> _What the exercise asks_:
Return every record below exactly as written, but leave out the pictures.

> _Provided data_:
● ● ● ● ● ● ●
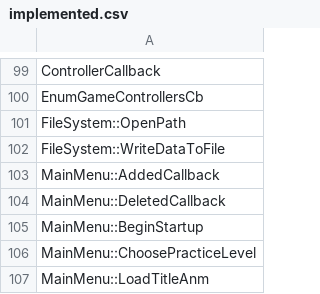
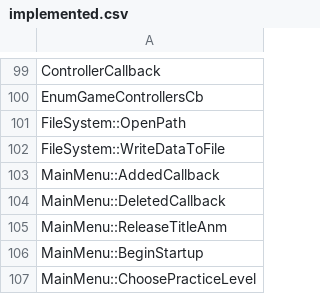
Before and after one commit to izy1sky/th06, a CSV file: config/implemented.csv, drawn as a sheet; only a part is shown, gaps mark what is left out; the shorter side is filled out with more unchanged rows; the diff names each change by its address in the sheet, - before the commit and + after, or states it on an @@ line.

Commit message:
Implement Mainmenu::ReleaseTitleAnm

```diff
--- a/config/implemented.csv
+++ b/config/implemented.csv
+row 105: MainMenu::ReleaseTitleAnm
```
Also changed, not shown: config/stubbed.csv, 2 other files.
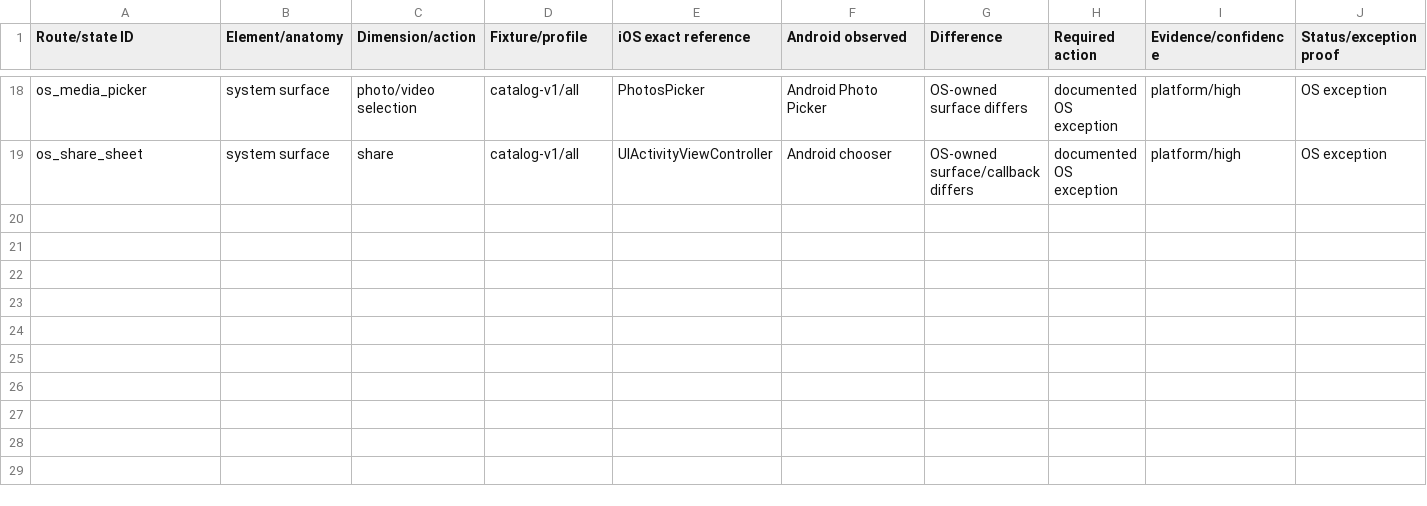
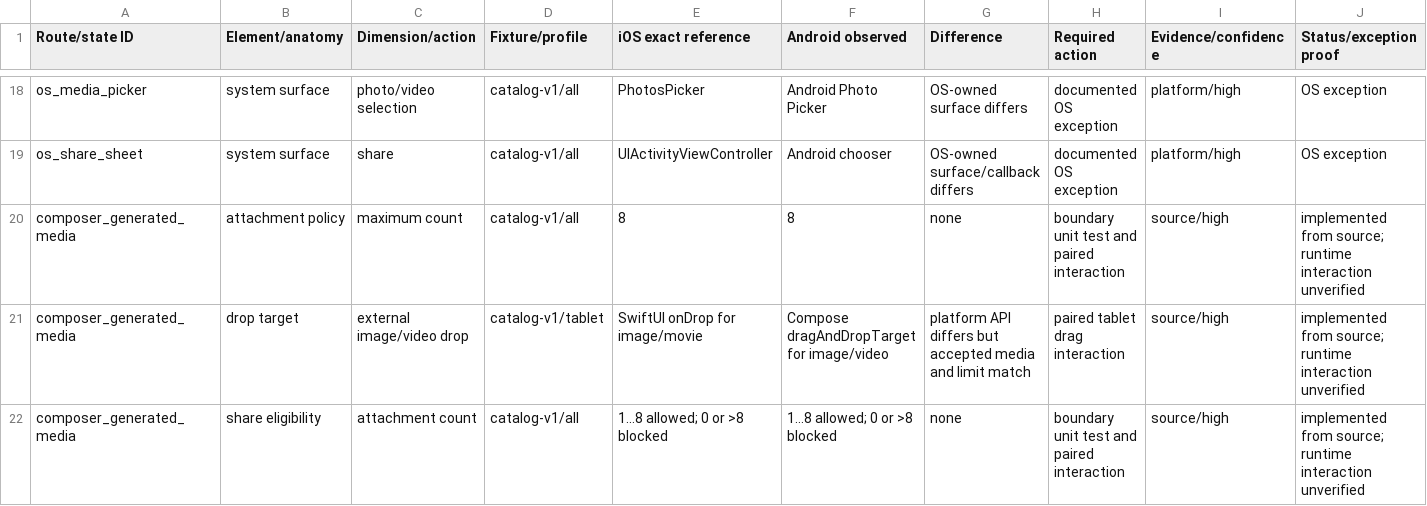
Before and after one commit to armsone/StarManager-Android, a CSV file: parity/matrix/parity.csv, drawn as a sheet; only a part is shown, gaps mark what is left out.

Commit message:
Add media drop support and eight-item limit

```diff
--- a/parity/matrix/parity.csv
+++ b/parity/matrix/parity.csv
@@ -19 +19,4 @@ os_media_picker,system surface,photo/video selection,catalog-v1/all,PhotosPicker
 os_share_sheet,system surface,share,catalog-v1/all,UIActivityViewController,Android chooser,OS-owned surface/callback differs,documented OS exception,platform/high,OS exception
+composer_generated_media,attachment policy,maximum count,catalog-v1/all,8,8,none,boundary unit test and paired interaction,source/high,implemented from source; runtime interaction unverified
+composer_generated_media,drop target,external image/video drop,catalog-v1/tablet,"SwiftUI onDrop for image/movie","Compose dragAndDropTarget for image/video",platform API differs but accepted media and limit match,paired tablet drag interaction,source/high,implemented from source; runtime interaction unverified
+composer_generated_media,share eligibility,attachment count,catalog-v1/all,1...8 allowed; 0 or >8 blocked,1...8 allowed; 0 or >8 blocked,none,boundary unit test and paired interaction,source/high,implemented from source; runtime interaction unverified
```
Also changed, not shown: 5 other files.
● ● ● ● ● ● ●
> _Your response_:
Before and after one commit to izy1sky/th06, a CSV file: config/implemented.csv, drawn as a sheet; only a part is shown, gaps mark what is left out; the shorter side is filled out with more unchanged rows; the diff names each change by its address in the sheet, - before the commit and + after, or states it on an @@ line.

Commit message:
Implement Mainmenu::ReleaseTitleAnm

```diff
--- a/config/implemented.csv
+++ b/config/implemented.csv
+row 105: MainMenu::ReleaseTitleAnm
```
Also changed, not shown: config/stubbed.csv, 2 other files.
Before and after one commit to armsone/StarManager-Android, a CSV file: parity/matrix/parity.csv, drawn as a sheet; only a part is shown, gaps mark what is left out.

Commit message:
Add media drop support and eight-item limit

```diff
--- a/parity/matrix/parity.csv
+++ b/parity/matrix/parity.csv
@@ -19 +19,4 @@ os_media_picker,system surface,photo/video selection,catalog-v1/all,PhotosPicker
 os_share_sheet,system surface,share,catalog-v1/all,UIActivityViewController,Android chooser,OS-owned surface/callback differs,documented OS exception,platform/high,OS exception
+composer_generated_media,attachment policy,maximum count,catalog-v1/all,8,8,none,boundary unit test and paired interaction,source/high,implemented from source; runtime interaction unverified
+composer_generated_media,drop target,external image/video drop,catalog-v1/tablet,"SwiftUI onDrop for image/movie","Compose dragAndDropTarget for image/video",platform API differs but accepted media and limit match,paired tablet drag interaction,source/high,implemented from source; runtime interaction unverified
+composer_generated_media,share eligibility,attachment count,catalog-v1/all,1...8 allowed; 0 or >8 blocked,1...8 allowed; 0 or >8 blocked,none,boundary unit test and paired interaction,source/high,implemented from source; runtime interaction unverified
```
Also changed, not shown: 5 other files.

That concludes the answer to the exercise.